Statistical analysis was performed using Stata, version 14.0 (StataCorp, College Station, TX). Descriptive statistics were computed for sociodemographic and clinical variables. Results were presented as proportion for categorical variables and mean (SD) for continuous variables. Analysis of covariance was used to compare the mean well-being of the residents (WIB) between the 7 NH with respective to PDDCAT score, with adjustment for age, gender, dementia diagnosis, communication ability and RAF category.



Study sample comprised 696 residents from 7 NH (Table 1), and resembled Singapore population of Chinese majority.
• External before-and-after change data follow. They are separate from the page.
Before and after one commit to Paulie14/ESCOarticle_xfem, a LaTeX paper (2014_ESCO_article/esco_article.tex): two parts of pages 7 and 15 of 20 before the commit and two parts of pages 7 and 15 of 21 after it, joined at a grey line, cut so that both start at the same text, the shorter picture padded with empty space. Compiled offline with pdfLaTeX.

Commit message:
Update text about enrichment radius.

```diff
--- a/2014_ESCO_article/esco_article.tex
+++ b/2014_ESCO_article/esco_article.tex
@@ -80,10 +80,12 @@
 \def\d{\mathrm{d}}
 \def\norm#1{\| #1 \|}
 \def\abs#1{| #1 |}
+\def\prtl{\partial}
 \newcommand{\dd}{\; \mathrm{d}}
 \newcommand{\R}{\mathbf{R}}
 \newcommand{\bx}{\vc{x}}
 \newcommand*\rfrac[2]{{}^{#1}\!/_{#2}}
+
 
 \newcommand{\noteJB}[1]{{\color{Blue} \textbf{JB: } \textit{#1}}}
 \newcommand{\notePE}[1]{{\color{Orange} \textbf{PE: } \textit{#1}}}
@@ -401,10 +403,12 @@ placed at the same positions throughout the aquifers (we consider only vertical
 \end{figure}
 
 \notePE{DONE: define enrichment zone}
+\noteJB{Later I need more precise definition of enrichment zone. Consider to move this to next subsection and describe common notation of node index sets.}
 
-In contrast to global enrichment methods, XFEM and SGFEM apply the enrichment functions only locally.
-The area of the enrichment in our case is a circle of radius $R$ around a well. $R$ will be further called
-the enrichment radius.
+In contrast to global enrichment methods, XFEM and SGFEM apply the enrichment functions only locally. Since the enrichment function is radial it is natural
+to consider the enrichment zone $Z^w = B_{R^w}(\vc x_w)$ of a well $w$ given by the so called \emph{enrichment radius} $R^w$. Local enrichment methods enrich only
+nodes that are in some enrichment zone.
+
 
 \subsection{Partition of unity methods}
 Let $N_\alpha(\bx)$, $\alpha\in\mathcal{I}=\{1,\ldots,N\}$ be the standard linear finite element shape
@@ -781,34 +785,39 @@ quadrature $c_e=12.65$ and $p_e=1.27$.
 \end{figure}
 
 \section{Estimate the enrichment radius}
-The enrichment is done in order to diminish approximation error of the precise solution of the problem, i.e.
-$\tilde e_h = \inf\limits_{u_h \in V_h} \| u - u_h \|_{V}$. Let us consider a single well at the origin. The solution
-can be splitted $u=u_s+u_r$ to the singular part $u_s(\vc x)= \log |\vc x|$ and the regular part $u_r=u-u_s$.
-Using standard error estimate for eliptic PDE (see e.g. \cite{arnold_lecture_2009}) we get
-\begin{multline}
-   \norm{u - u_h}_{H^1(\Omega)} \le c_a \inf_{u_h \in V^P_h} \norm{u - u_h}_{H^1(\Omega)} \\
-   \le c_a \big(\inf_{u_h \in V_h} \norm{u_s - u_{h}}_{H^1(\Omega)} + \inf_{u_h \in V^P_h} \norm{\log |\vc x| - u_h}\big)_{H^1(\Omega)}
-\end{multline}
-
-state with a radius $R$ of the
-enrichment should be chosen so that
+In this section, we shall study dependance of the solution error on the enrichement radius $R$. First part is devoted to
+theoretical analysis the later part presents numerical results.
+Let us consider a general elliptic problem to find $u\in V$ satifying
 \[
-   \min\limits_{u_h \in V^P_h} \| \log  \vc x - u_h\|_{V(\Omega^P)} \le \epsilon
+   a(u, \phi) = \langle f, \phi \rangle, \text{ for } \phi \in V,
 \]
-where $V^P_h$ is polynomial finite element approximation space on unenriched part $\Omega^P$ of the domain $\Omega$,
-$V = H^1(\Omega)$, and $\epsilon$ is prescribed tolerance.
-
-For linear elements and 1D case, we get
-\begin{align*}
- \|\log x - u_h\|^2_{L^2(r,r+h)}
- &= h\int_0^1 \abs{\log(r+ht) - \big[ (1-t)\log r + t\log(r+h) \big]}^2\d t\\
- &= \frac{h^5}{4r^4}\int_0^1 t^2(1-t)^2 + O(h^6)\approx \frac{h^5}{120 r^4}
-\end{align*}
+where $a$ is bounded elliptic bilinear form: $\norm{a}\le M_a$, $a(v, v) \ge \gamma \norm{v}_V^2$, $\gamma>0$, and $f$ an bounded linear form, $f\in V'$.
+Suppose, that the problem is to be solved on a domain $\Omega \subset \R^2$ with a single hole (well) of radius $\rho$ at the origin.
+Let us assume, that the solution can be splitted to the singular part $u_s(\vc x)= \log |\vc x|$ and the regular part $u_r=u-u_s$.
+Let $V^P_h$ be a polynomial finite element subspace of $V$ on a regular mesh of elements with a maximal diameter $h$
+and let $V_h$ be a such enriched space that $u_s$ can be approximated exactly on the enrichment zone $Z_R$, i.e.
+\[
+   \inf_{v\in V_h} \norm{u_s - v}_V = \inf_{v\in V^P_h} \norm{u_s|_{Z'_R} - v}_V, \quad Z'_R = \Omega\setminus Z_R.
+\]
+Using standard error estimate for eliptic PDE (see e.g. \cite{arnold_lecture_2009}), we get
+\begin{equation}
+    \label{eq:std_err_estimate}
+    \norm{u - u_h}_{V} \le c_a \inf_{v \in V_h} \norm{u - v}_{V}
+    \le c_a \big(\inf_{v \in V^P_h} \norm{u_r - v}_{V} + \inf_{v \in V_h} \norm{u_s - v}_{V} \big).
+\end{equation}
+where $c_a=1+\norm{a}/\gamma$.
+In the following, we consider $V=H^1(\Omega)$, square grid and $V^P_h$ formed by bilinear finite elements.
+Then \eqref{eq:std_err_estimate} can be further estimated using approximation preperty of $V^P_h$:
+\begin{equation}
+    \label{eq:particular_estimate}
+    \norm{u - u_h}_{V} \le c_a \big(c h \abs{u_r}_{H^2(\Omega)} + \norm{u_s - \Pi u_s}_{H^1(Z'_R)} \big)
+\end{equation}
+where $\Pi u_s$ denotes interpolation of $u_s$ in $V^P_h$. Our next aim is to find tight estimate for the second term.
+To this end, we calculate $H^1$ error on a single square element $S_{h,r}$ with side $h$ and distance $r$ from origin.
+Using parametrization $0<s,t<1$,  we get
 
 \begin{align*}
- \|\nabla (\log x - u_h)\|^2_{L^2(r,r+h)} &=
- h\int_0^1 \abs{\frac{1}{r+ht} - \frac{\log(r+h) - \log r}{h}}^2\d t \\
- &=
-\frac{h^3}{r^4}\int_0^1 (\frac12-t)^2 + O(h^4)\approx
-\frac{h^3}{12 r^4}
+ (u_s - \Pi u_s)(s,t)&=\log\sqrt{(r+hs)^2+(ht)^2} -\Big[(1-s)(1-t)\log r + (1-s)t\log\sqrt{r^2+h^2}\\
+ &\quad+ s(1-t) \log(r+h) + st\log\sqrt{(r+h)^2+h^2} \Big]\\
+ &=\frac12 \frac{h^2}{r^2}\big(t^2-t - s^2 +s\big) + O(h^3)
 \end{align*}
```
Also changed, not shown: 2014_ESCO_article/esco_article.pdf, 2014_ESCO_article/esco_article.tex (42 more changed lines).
Most (94.0%) subjects were at least wheelchair-bound and required assistance in most ADLs. Most (91.5%) could communicate and 32.5% had dementia diagnosis.

Table 1
Demographics of residents


Quality of Life (QoL)

Mean EQ-5D-5L index was 0.096 (SD=0.45). Based on the Singapore value set, the EQ-5D-5L utility score can range from −0.77 to 1.0 (1=perfect health, 0=death, and less than 0=health state worse than death). About two-thirds had at least moderate problems in mobility (66.5%), self-care (63.6%) and usual activities (63.0%) (Table 2). Less than one-third had at least moderate problems in the psychological dimensions of pain/discomfort (25.0%) and anxiety/depression (30.1%).

Well/Ill Being (WIB)

207 residents were mapped over 718.25 hours (8619×5-minutes). Their socio-demographics, functional status and dementia diagnoses were comparable to the main group (Table 2).

Table 2
Numbers and proportions reporting levels within EQ-5D dimensions

Table 3 shows the DCM profile. Mean WIB score of the whole group was 1.69/5 (SD=0.98), just above the +1 level (no signs of well- or ill-being), with score +1 in 48% of the observations. This implied that the residents were in a state of neutrality (no overt well- or ill-being) most of the time. A score more than +1 (well-being) was recorded 29%, while a score less than -1 (ill-being) was recorded 6% of the time.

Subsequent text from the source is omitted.